=== DATA UNDER STUDY ===
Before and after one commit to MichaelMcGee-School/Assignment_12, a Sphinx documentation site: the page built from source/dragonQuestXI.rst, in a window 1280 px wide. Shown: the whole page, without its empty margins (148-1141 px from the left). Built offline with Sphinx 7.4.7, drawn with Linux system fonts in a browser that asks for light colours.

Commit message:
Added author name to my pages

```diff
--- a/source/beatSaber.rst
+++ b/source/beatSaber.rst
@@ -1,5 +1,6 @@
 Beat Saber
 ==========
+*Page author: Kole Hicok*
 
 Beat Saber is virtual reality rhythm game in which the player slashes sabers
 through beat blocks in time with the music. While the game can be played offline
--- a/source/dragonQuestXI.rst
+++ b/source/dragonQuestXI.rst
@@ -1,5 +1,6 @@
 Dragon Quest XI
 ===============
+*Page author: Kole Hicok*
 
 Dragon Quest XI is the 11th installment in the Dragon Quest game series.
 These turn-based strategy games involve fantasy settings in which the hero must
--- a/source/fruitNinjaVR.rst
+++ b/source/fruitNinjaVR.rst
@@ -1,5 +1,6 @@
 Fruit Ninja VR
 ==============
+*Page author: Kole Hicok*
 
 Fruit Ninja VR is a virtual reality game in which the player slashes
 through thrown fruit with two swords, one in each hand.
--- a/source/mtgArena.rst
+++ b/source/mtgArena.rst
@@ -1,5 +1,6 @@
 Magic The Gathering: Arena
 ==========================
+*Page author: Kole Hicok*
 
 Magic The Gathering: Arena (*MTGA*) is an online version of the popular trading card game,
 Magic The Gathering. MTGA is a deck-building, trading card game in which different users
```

=== EXERCISE PROMPT ===
The answer must consist of every line from the records above that holds "which".

=== PROBLEM SOLUTION ===
 Beat Saber is virtual reality rhythm game in which the player slashes sabers
 These turn-based strategy games involve fantasy settings in which the hero must
 Fruit Ninja VR is a virtual reality game in which the player slashes
 Magic The Gathering. MTGA is a deck-building, trading card game in which different users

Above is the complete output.